We were instructed by a charity where a property had been damaged quite badly but no insurance was available to respond to the business interruption losses.
We were able to step in where negotiations had stalled between the charity and the third party responsible for the damage to extract swift and substantial compensation allaying the losses that had resulted from the charity shop being closed for so long due to the damage.
In order to eliminate any risk for the client we acted on a funding arrangement that meant the client did not need to pay any legal fees unless and until the claim succeeded. Damages were obtained within four months. Insurance cover might have indemnified the major loss, but it is always worth reviewing other subsidiary losses and seeking legal advice on what might be recovered out of uninsured losses.

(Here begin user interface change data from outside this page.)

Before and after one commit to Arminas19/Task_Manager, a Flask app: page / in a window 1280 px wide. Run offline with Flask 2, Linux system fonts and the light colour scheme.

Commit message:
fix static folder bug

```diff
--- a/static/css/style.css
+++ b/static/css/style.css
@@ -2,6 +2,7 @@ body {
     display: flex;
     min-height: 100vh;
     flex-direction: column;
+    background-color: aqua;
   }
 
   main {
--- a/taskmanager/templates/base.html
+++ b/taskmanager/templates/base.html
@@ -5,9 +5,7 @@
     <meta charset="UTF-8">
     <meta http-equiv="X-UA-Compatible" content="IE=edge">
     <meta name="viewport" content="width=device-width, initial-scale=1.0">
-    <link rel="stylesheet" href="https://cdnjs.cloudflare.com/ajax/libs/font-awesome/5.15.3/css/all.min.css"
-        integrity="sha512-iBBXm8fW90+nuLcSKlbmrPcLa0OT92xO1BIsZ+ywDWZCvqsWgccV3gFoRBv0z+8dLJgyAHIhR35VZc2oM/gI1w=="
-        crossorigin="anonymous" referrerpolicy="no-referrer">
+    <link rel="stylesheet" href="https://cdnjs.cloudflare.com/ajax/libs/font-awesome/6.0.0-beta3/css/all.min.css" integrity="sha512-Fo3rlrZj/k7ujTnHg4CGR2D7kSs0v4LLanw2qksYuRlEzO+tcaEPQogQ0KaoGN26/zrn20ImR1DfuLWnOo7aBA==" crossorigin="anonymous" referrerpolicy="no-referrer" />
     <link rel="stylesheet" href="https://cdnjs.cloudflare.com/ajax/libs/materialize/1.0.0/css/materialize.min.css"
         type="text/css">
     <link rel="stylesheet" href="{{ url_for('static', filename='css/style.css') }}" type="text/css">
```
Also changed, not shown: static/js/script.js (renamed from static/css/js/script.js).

Headlines in today’s Daily Mail stated that “2.4M Caught in Covid Cancer Backlog”. It claimed that ‘screening checks, hospital appointments and vital treatment lost during the pandemic’ and was based on figures from Cancer Research UK. The article also quoted figures from the Office for National Statistics that 13,000 more people had died than expected from causes other than Covid.
Following recent Government announcements, the time has come to consider a phased return to places of work. Obviously, given the unprecedented nature of Covid-19, such a process will be riddled with confusion for both employers and employees – how will the return to work operate?

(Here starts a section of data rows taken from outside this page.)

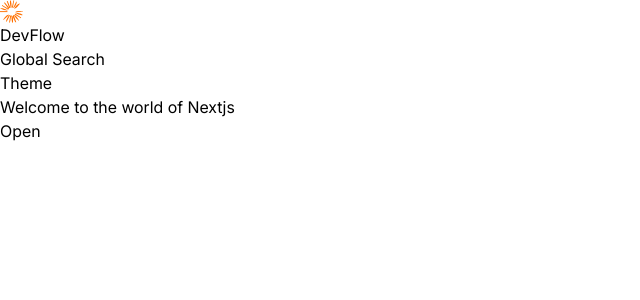
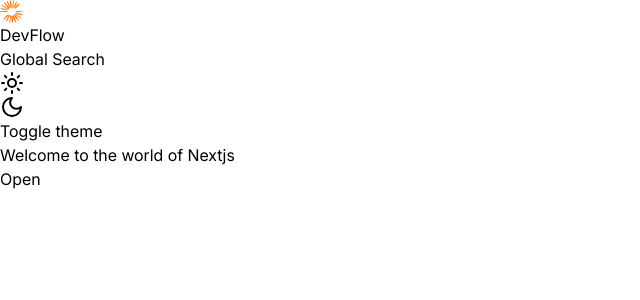
Before and after one commit to christo4-ayodele/devflow, a Next.js app: page / in a window 1280 px wide. Shown: the top 300 px of the page, without its empty margins (0-640 px from the left). Built offline with nearby package versions, Linux system fonts and the light colour scheme.

Commit message:
Set Up Light and Dark theme toggler

```diff
--- /dev/null
+++ b/components/navigation/navbar/Theme.tsx
@@ -0,0 +1,42 @@
+"use client";
+
+import { Moon, Sun } from "lucide-react";
+import { useTheme } from "next-themes";
+import * as React from "react";
+
+import { Button } from "@/components/ui/button";
+import {
+  DropdownMenu,
+  DropdownMenuContent,
+  DropdownMenuItem,
+  DropdownMenuTrigger,
+} from "@/components/ui/dropdown-menu";
+
+const Theme = () => {
+  const { setTheme } = useTheme();
+
+  return (
+    <DropdownMenu>
+      <DropdownMenuTrigger asChild>
+        <Button variant="outline" size="icon">
+          <Sun className="size-[1.2rem] rotate-0 scale-100 transition-all dark:-rotate-90 dark:scale-0" />
+          <Moon className="absolute size-[1.2rem] rotate-90 scale-0 transition-all dark:rotate-0 dark:scale-100" />
+          <span className="sr-only">Toggle theme</span>
+        </Button>
+      </DropdownMenuTrigger>
+      <DropdownMenuContent align="end">
+        <DropdownMenuItem onClick={() => setTheme("light")}>
+          Light
+        </DropdownMenuItem>
+        <DropdownMenuItem onClick={() => setTheme("dark")}>
+          Dark
+        </DropdownMenuItem>
+        <DropdownMenuItem onClick={() => setTheme("system")}>
+          System
+        </DropdownMenuItem>
+      </DropdownMenuContent>
+    </DropdownMenu>
+  );
+};
+
+export default Theme;
--- a/components/navigation/navbar/index.tsx
+++ b/components/navigation/navbar/index.tsx
@@ -1,6 +1,8 @@
 import Image from "next/image";
 import Link from "next/link";
 import React from "react";
+
+import Theme from "./Theme";
 
 const Navbar = () => {
   return (
@@ -19,7 +21,9 @@
       </Link>
       <p>Global Search</p>
 
-      <div className="flex-between gap-5">Theme </div>
+      <div className="flex-between gap-5">
+        <Theme />{" "}
+      </div>
     </div>
   );
 };
--- /dev/null
+++ b/components/ui/button.tsx
@@ -0,0 +1,57 @@
+import * as React from "react"
+import { Slot } from "@radix-ui/react-slot"
+import { cva, type VariantProps } from "class-variance-authority"
+
+import { cn } from "@/lib/utils"
+
+const buttonVariants = cva(
+  "inline-flex items-center justify-center gap-2 whitespace-nowrap rounded-md text-sm font-medium transition-colors focus-visible:outline-none focus-visible:ring-1 focus-visible:ring-slate-950 disabled:pointer-events-none disabled:opacity-50 [&_svg]:pointer-events-none [&_svg]:size-4 [&_svg]:shrink-0 dark:focus-visible:ring-slate-300",
+  {
+    variants: {
+      variant: {
+        default:
+          "bg-slate-900 text-slate-50 shadow hover:bg-slate-900/90 dark:bg-slate-50 dark:text-slate-900 dark:hover:bg-slate-50/90",
+        destructive:
+          "bg-red-500 text-slate-50 shadow-sm hover:bg-red-500/90 dark:bg-red-900 dark:text-slate-50 dark:hover:bg-red-900/90",
+        outline:
+          "border border-slate-200 bg-white shadow-sm hover:bg-slate-100 hover:text-slate-900 dark:border-slate-800 dark:bg-slate-950 dark:hover:bg-slate-800 dark:hover:text-slate-50",
+        secondary:
+          "bg-slate-100 text-slate-900 shadow-sm hover:bg-slate-100/80 dark:bg-slate-800 dark:text-slate-50 dark:hover:bg-slate-800/80",
+        ghost: "hover:bg-slate-100 hover:text-slate-900 dark:hover:bg-slate-800 dark:hover:text-slate-50",
+        link: "text-slate-900 underline-offset-4 hover:underline dark:text-slate-50",
+      },
+      size: {
+        default: "h-9 px-4 py-2",
+        sm: "h-8 rounded-md px-3 text-xs",
+        lg: "h-10 rounded-md px-8",
+        icon: "h-9 w-9",
+      },
+    },
+    defaultVariants: {
+      variant: "default",
+      size: "default",
+    },
+  }
+)
+
+export interface ButtonProps
+  extends React.ButtonHTMLAttributes<HTMLButtonElement>,
+    VariantProps<typeof buttonVariants> {
+  asChild?: boolean
+}
+
+const Button = React.forwardRef<HTMLButtonElement, ButtonProps>(
+  ({ className, variant, size, asChild = false, ...props }, ref) => {
+    const Comp = asChild ? Slot : "button"
+    return (
+      <Comp
+        className={cn(buttonVariants({ variant, size, className }))}
+        ref={ref}
+        {...props}
+      />
+    )
+  }
+)
+Button.displayName = "Button"
+
+export { Button, buttonVariants }
--- a/package.json
+++ b/package.json
@@ -10,6 +10,7 @@
   },
   "dependencies": {
     "@radix-ui/react-dropdown-menu": "^2.1.4",
+    "@radix-ui/react-slot": "^1.1.1",
     "class-variance-authority": "^0.7.1",
     "clsx": "^2.1.1",
     "eslint": "^9.17.0",
```
Also changed, not shown: 1 other file (tests, documents, lock files or other folders).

Employment and consultancy contracts often contain clauses restricting an individual’s working activity when they leave a business.

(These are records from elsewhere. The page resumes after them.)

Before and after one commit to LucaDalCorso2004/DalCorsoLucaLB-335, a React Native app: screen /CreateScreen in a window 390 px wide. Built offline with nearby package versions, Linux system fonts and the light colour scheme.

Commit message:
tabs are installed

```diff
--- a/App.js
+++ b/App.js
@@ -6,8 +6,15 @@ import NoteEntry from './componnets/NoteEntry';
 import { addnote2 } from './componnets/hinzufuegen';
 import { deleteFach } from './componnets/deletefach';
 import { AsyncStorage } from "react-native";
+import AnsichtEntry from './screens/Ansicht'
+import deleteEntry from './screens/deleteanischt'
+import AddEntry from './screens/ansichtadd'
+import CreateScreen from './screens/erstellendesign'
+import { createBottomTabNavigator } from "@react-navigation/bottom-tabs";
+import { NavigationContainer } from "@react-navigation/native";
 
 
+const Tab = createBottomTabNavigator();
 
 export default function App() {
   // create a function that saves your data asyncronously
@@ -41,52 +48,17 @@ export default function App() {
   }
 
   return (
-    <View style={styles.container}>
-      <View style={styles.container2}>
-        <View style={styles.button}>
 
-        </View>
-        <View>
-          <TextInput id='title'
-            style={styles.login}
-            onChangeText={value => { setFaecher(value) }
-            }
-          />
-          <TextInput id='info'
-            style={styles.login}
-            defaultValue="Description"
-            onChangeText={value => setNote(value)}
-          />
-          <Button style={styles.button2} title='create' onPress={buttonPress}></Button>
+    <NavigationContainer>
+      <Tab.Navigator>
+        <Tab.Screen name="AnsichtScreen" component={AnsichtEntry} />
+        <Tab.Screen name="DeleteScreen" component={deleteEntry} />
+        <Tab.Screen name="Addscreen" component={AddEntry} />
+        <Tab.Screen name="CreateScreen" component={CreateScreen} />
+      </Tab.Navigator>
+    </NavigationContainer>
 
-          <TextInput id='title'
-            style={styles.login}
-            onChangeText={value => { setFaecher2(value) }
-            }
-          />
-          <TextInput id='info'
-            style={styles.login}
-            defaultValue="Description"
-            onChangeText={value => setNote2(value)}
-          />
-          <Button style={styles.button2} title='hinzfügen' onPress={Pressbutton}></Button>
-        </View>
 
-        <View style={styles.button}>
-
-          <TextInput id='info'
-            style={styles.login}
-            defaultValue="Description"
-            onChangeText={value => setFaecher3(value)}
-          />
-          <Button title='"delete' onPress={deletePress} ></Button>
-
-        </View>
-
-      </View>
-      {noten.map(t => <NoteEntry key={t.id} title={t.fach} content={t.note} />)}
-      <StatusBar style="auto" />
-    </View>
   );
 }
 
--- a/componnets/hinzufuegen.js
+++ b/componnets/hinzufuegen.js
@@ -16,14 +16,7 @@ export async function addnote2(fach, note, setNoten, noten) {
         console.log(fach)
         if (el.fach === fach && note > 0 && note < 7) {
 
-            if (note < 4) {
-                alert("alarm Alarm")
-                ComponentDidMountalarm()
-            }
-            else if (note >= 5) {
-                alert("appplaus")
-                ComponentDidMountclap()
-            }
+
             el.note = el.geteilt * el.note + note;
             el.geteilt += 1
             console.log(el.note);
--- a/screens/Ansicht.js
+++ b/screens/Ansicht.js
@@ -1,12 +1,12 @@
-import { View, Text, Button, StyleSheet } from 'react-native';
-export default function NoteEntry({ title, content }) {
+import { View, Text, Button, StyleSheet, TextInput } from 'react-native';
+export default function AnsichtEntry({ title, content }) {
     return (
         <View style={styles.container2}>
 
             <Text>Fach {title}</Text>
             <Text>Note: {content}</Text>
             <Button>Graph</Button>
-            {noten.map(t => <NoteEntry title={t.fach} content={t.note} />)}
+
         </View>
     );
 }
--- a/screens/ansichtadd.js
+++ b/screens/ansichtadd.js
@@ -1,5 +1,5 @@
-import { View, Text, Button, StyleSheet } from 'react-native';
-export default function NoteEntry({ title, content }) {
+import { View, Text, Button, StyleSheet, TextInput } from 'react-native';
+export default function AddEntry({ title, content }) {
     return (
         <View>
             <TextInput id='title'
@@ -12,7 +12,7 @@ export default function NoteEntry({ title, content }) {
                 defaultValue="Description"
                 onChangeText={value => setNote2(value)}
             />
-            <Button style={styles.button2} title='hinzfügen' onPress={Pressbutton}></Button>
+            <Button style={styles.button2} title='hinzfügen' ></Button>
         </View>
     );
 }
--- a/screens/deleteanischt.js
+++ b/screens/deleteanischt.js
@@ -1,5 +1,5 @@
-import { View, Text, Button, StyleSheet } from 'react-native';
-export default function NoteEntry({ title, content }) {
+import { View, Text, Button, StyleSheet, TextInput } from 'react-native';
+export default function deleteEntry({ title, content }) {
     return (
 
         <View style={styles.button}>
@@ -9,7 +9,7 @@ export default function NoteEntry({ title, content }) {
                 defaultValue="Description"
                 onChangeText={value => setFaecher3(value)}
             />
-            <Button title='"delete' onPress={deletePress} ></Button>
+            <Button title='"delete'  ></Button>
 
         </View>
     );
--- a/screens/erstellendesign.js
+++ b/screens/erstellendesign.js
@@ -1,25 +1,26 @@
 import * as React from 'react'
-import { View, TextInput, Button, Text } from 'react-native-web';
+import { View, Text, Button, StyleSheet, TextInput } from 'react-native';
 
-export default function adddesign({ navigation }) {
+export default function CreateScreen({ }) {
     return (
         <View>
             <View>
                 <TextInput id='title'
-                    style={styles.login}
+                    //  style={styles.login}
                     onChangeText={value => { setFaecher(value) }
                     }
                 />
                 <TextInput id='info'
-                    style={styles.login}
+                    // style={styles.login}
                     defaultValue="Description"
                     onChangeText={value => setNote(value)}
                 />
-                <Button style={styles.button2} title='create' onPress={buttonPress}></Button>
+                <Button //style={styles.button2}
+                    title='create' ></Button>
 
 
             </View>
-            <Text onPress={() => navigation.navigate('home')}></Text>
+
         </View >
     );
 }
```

These clauses, ‘post termination restrictive covenants’, typically restrict the ex-staff member’s ability to work in competing businesses, to deal with clients, to try to win business from them, or to poach other staff members.